It is, as I alluded to at the top, also highly relevant to the present arguments about marriage equality. Why is it that Australia is so late to decide at the political level to make marriage for same-sex couples as normal as it is for opposite-sex couples? So many other ‘modern’ countries have come to the party, even some whose culture we might expect to be a barrier.
Lawler got it, 60 years ago. Roo and Barney are effectively married, though probably without sexual activity between them. Pearl wants sex and to be married to an appropriate man, perhaps even if she doesn’t love him. Olive wants a loving sexual relationship with a man without marriage, so that she can keep control of her life without being controlled by her man. Johnnie Dowd offers Cathy a chance (to go to the races for an afternoon) but she realises that was only a ploy more to do with Johnny showing his power over Roo, and was set up by Barney.
So, Bubba, growing up to be Cathy, is left absolutely confused. Her education at school seems to have been insignificant on personal and sexual relationships; her bringing-up in Emma’s house seems to have given her the old woman’s competence and a sense of responsibility; her experience of Olive (and Nancy’s) seasonal relationship with Roo and Barney has left her in the position of a child, and the seventeenth year with Pearl replacing Nancy and Roo’s leadership ending on the cane fields up north, leaves her with no confidence about how to go about the next stage of her life. She seems to seek something like love rather than mere sex, but plumps for Olive’s model rather than Nancy’s, which was to ‘escape’ as Pearl puts it, into marriage.
When I read the play, all those many years ago, I only half-recognised the nature of the tragedy. Today the voluntary non-binding survey so-called plebiscite on changing the marriage act to not only include ‘a man and a woman’ but any form of ‘same-sex’ couple highlights Bubba-Cathy’s confusion.
It is because this production is so well directed and acted that I think it is essential viewing.
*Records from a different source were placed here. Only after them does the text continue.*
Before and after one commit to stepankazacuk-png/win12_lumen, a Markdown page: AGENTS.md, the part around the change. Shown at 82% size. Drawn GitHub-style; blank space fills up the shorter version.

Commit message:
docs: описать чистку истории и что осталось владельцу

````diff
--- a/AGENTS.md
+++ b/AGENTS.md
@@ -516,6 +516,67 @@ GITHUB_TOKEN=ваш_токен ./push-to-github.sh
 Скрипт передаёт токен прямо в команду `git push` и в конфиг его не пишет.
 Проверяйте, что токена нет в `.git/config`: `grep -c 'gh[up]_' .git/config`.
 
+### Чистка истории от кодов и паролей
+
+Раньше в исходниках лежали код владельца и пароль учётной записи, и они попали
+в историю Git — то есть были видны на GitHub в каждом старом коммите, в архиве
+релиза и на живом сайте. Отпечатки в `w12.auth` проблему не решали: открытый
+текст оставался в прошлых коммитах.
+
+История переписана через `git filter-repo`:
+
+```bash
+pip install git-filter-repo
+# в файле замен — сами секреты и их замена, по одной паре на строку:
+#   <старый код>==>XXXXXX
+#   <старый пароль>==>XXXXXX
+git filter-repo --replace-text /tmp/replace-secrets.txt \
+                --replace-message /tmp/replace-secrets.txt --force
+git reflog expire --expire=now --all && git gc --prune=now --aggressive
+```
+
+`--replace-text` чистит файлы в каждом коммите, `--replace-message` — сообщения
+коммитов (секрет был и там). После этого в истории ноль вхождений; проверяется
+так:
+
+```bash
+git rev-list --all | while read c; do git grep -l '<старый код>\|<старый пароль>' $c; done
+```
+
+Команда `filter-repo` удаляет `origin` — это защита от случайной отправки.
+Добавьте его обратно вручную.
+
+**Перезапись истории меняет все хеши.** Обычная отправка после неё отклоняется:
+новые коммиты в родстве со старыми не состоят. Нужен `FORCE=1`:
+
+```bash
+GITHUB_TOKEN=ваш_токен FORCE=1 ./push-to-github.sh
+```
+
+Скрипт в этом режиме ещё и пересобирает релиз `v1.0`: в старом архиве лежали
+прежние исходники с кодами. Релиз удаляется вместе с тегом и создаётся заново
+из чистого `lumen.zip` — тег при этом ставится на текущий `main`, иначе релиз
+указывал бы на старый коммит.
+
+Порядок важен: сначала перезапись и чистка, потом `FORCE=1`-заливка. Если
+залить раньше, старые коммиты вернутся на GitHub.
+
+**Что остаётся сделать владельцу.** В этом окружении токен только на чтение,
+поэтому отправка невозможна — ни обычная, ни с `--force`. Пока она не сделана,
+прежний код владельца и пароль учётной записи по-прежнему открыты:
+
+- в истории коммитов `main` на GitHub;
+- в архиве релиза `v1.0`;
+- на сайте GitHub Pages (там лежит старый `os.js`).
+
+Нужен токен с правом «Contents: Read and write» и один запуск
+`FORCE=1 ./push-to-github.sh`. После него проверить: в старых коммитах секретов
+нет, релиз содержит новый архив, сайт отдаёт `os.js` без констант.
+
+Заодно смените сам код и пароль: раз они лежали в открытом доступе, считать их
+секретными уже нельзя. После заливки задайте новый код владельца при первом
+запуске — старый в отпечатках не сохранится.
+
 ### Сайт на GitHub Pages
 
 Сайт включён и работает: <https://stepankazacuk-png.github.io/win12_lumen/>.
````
It won’t tell you which way to vote, but lets you into seeing the issues from angles that you may not have been aware of before, especially from the points of view of specifically Australian men and women.
Take advantage of Pigeonhole Theatre’s offering while you have the opportunity.